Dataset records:
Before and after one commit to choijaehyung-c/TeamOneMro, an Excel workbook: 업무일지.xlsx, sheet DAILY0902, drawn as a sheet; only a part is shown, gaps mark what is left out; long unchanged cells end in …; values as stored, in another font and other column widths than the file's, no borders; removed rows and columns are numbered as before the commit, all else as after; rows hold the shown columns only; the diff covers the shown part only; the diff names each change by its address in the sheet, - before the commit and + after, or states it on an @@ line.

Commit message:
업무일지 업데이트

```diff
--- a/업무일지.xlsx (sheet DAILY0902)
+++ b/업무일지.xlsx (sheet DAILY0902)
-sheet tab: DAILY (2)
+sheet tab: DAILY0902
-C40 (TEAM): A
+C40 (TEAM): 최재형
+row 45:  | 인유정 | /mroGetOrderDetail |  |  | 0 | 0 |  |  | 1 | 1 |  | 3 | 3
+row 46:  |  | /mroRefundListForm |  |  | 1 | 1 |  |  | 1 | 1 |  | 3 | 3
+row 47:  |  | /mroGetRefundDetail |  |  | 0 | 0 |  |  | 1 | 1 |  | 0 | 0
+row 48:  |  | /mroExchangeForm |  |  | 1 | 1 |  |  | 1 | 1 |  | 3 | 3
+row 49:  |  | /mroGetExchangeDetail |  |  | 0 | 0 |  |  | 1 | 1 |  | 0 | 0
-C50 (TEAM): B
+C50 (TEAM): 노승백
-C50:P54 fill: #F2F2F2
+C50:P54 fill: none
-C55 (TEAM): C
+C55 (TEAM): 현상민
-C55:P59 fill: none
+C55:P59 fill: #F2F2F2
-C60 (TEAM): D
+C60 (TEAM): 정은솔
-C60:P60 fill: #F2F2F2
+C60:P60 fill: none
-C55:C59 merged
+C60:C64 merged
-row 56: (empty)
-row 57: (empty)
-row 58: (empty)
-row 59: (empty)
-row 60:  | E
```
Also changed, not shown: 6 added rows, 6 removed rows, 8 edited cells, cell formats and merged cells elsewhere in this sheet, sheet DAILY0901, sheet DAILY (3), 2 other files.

== Requirement ==
The answer should be an exact reproduction of all the entries.

== Exercise solution ==
Before and after one commit to choijaehyung-c/TeamOneMro, an Excel workbook: 업무일지.xlsx, sheet DAILY0902, drawn as a sheet; only a part is shown, gaps mark what is left out; long unchanged cells end in …; values as stored, in another font and other column widths than the file's, no borders; removed rows and columns are numbered as before the commit, all else as after; rows hold the shown columns only; the diff covers the shown part only; the diff names each change by its address in the sheet, - before the commit and + after, or states it on an @@ line.

Commit message:
업무일지 업데이트

```diff
--- a/업무일지.xlsx (sheet DAILY0902)
+++ b/업무일지.xlsx (sheet DAILY0902)
-sheet tab: DAILY (2)
+sheet tab: DAILY0902
-C40 (TEAM): A
+C40 (TEAM): 최재형
+row 45:  | 인유정 | /mroGetOrderDetail |  |  | 0 | 0 |  |  | 1 | 1 |  | 3 | 3
+row 46:  |  | /mroRefundListForm |  |  | 1 | 1 |  |  | 1 | 1 |  | 3 | 3
+row 47:  |  | /mroGetRefundDetail |  |  | 0 | 0 |  |  | 1 | 1 |  | 0 | 0
+row 48:  |  | /mroExchangeForm |  |  | 1 | 1 |  |  | 1 | 1 |  | 3 | 3
+row 49:  |  | /mroGetExchangeDetail |  |  | 0 | 0 |  |  | 1 | 1 |  | 0 | 0
-C50 (TEAM): B
+C50 (TEAM): 노승백
-C50:P54 fill: #F2F2F2
+C50:P54 fill: none
-C55 (TEAM): C
+C55 (TEAM): 현상민
-C55:P59 fill: none
+C55:P59 fill: #F2F2F2
-C60 (TEAM): D
+C60 (TEAM): 정은솔
-C60:P60 fill: #F2F2F2
+C60:P60 fill: none
-C55:C59 merged
+C60:C64 merged
-row 56: (empty)
-row 57: (empty)
-row 58: (empty)
-row 59: (empty)
-row 60:  | E
```
Also changed, not shown: 6 added rows, 6 removed rows, 8 edited cells, cell formats and merged cells elsewhere in this sheet, sheet DAILY0901, sheet DAILY (3), 2 other files.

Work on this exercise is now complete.